The House Subcommittee on the Coronavirus Crisis includes in its new report on Big Meat’s corporate capture of the Trump Administration includes emails indicating that Governor Kristi Noem’s office was feeding Smithfield information to help it lobby the CDC for weaker health recommendations at the beginning of the coronavirus pandemic.
In early April, 2020, worker advocates sounded the alarm about increasing coronavirus infections and unsafe working conditions at Smithfield Foods’ slaughterhouse in Sioux Falls. While Governor Kristi Noem and Sioux Falls mayor Paul TenHaken asked Smithfield to shut down for a couple weeks to mitigate the spread of coronavirus, Governor Noem also criticized the media for being too hard on Smithfield. Noem’s other public statements at the time signaled she was more interested in using her connections in Washington to amplify Smithfield’s propaganda and help Smithfield achieve its CEO Kenneth Sullivan’s stated objective of continuing to operate “unabated“.
Part of the Governor’s running interference for Smithfield appears to have included leaking the CDC’s initial draft of recommendations for coronavirus prevention at the Sioux Falls slaughterhouse. On April 21, 2020 (the email is stamped Tue 4/21/2020 12:37:11 a.m. UTC, which means it was actually sent on Monday, April 20, at 7:37 p.m. Pierre time), Noem’s senior policy advisor Maggie Seidel emailed Smithfield VP for corporate affairs and compliance (now chief administrative officer) Keira Lombardo the CDC’s 14-page draft of preliminary recommendations, which were marked “Not for Distribution”:
Note that the CDC sent that initial draft to state epidemiologist Joshua Clayton, to Smithfield Sioux Falls workers’ union leader B.J. Motley, and to three Smithfield corporate guys, an executive VP, the HR director, and the Sioux Falls plant manager. But Seidel, who must have been keeping close tabs on what Noem’s Department of health was doing, felt this draft needed to be kicked up to her own direct contact in the Smithfield chain of command.
Lombardo evidently forwarded Seidel’s message to one of the original recipients, Smithfield executive VP Russ Dokken. Maybe Dokken hadn’t scrolled down to his own copy of the draft direct from the CDC, but that evening at 10:23 p.m., Dokken emailed Dr. Michael Grant, the CDC’s covid-19 field team leader in Sioux Falls, to complain about not getting to look at the preliminary recommendations before the Governor’s Office did:

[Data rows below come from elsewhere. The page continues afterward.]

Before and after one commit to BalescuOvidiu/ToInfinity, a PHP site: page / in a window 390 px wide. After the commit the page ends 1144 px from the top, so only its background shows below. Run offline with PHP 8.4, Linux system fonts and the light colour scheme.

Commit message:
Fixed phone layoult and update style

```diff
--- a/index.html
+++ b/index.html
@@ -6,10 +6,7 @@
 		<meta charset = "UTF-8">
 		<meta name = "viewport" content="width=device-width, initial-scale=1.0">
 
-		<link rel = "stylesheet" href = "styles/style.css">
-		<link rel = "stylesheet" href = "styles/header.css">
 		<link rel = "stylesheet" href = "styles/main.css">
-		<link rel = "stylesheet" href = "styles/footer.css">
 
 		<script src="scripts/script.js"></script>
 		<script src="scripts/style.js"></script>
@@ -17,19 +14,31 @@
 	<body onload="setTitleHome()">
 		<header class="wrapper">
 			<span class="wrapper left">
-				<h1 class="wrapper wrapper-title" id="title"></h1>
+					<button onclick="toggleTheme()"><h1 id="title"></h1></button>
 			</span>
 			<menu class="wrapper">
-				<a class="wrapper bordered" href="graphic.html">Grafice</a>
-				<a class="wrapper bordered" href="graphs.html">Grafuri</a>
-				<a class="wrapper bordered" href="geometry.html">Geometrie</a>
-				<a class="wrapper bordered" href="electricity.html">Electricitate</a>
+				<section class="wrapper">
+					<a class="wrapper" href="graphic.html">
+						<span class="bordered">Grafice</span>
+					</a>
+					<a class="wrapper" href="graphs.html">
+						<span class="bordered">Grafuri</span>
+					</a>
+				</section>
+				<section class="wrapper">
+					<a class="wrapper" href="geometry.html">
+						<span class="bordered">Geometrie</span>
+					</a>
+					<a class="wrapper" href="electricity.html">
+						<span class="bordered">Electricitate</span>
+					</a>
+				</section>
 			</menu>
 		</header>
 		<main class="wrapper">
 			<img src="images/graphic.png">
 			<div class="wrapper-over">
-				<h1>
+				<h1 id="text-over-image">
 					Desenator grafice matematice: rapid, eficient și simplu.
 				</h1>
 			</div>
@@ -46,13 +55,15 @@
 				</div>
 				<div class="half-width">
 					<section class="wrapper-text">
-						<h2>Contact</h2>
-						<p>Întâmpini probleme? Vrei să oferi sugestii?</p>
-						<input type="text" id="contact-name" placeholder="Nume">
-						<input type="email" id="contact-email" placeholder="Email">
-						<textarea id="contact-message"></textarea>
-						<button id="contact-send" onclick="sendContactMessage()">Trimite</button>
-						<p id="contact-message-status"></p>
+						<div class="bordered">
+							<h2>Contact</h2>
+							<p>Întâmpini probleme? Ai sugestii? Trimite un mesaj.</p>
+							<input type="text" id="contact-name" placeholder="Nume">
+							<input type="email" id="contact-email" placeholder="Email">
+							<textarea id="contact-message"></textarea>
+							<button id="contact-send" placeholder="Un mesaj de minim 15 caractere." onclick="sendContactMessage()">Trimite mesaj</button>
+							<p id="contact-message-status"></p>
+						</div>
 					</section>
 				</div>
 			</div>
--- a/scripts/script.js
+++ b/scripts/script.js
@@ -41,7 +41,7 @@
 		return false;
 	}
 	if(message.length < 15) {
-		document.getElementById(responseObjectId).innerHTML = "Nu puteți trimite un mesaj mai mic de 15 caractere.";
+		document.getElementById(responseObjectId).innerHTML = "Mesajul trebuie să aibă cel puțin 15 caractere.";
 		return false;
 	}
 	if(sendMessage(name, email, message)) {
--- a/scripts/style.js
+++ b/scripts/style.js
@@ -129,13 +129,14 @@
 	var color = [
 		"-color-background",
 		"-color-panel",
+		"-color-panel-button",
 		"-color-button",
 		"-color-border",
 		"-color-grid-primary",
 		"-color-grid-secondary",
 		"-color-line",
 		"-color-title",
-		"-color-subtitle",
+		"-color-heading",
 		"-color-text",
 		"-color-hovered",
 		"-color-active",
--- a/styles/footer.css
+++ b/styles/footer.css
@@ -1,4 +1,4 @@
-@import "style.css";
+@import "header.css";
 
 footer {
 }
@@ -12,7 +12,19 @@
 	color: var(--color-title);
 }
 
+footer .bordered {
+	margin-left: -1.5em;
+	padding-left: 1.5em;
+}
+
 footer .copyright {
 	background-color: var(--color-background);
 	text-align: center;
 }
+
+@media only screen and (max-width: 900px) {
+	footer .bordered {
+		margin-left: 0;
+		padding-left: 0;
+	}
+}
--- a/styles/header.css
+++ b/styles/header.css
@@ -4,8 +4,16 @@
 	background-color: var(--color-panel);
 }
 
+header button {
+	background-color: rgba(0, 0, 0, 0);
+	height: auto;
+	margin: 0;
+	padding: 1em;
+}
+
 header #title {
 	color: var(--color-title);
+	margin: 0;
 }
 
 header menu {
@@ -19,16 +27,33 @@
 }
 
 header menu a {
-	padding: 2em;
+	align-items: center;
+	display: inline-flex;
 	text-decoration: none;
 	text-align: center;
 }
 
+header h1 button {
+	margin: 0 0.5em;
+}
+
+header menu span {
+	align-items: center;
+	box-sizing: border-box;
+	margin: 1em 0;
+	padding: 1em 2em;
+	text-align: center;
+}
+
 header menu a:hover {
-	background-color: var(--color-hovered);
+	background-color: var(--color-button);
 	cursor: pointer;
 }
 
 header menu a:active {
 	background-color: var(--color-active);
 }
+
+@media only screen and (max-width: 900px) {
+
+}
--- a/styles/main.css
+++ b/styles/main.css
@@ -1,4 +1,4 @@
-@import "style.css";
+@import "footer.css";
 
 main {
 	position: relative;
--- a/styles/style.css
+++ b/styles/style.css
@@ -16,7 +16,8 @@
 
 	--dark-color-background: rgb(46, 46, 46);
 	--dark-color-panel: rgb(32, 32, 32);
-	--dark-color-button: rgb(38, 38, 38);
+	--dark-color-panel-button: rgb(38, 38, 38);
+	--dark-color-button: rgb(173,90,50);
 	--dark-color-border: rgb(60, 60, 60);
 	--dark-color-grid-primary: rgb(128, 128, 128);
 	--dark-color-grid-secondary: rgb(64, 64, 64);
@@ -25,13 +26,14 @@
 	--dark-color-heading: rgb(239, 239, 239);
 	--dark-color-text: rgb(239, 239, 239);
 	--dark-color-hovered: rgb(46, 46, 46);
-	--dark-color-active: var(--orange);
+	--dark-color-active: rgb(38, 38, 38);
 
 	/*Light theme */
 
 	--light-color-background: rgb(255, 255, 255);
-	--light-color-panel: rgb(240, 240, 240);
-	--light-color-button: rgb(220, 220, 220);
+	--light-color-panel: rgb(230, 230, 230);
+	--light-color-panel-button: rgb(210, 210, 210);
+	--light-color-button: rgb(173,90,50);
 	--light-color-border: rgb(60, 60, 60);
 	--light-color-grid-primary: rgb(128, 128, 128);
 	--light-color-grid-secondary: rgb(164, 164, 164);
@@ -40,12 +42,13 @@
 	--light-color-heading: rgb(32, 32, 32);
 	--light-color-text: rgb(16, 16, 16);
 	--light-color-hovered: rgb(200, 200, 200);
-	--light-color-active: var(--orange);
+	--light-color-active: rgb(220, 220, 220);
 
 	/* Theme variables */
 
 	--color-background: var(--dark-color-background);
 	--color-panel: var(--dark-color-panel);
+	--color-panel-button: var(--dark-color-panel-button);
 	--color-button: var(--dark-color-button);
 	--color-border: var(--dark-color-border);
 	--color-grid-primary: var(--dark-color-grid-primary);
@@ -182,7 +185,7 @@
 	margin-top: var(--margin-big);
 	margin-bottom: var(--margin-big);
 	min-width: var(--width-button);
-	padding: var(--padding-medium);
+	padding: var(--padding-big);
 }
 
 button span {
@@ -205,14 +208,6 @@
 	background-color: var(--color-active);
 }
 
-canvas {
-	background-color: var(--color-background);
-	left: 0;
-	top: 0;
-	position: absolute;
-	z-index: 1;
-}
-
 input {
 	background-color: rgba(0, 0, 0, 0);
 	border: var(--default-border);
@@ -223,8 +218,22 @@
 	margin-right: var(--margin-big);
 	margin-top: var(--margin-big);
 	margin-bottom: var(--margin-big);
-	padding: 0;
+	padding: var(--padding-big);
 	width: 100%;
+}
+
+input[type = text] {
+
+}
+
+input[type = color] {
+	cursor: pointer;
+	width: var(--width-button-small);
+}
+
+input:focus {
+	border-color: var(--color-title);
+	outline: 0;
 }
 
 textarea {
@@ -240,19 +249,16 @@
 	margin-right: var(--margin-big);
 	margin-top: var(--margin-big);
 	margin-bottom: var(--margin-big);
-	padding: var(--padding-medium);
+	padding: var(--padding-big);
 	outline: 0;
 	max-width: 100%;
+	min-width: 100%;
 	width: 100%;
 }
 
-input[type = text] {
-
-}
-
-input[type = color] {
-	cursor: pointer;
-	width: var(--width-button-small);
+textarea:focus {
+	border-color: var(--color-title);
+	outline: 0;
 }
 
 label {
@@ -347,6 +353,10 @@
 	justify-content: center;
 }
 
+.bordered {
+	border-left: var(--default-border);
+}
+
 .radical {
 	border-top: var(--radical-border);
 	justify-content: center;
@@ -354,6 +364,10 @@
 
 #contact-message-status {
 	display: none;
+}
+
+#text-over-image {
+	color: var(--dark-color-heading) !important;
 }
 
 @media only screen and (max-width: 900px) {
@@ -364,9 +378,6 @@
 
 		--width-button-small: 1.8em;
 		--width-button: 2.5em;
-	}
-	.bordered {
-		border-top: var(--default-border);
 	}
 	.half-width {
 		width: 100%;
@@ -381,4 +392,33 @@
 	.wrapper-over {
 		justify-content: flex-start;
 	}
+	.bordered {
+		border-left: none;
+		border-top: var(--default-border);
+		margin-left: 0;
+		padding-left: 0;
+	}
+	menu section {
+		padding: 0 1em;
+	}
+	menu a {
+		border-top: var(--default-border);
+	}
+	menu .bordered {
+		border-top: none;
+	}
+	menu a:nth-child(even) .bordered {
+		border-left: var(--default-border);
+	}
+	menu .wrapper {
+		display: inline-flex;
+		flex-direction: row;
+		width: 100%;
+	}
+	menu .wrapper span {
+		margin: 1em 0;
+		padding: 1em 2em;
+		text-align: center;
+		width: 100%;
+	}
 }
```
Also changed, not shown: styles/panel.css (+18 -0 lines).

Check your emails, Russ: the CDC sent you a copy of the draft directly before the Department of Health’s Dr. Clayton evidently passed it on to the Governor’s Office. If you have any complaint, it’s with the Department of Health, not the CDC. Just before midnight, Dr. Grant expressed his own surprise at this unexpected leakage:
Dokken forwarded Grant’s response to Smithfield CEO Ken Sullivan five hours later, at 4:57 a.m. and said he would discuss that “interesting response” with Grant in the morning before Dokken’s call with Sullivan:
Less than seven hours later, Tuesday morning, April 21, at 11:28 a.m., Sullivan emailed USDA Undersecretary Greg Ibach his hand-annotated copy of the CDC draft, complaining that social distancing was “challenging to achieve in a (dis) assembly plant” and stating that meeting many of the CDC’s recommendations would be “problematic for a 110 year old, 8 story plant.”
Ibach email backed within an hour to tell Sullivan, “Thank you. We are on it.”
Dr. Grant’s CDC team issued its revised recommendations on April 22 to the same recipients of the initial draft, including Smithfield’s Dokken. On April 23, South Dakota Department of Health Secretary Kim Malsam-Rysdon sent a copy directly to Smithfield CEO Sullivan. Smithfield’s Keira Lombardo told KELO-TV that day that Smithfield would “thoroughly and carefully examine the report point by point and respond in full once our assessment is complete.” As we know from the House Subcommittee report, Smithfield’s response was to work with its fellow meat oligopolists to write an executive order for Donald Trump to sign to keep their plants operating amidst a pandemic on false threats of a meat shortage.
And leakage from Governor Kristi Noem’s office helped Smithfield’s CEO stay on top of CDC recommendations and craft their harmful, self-interested response.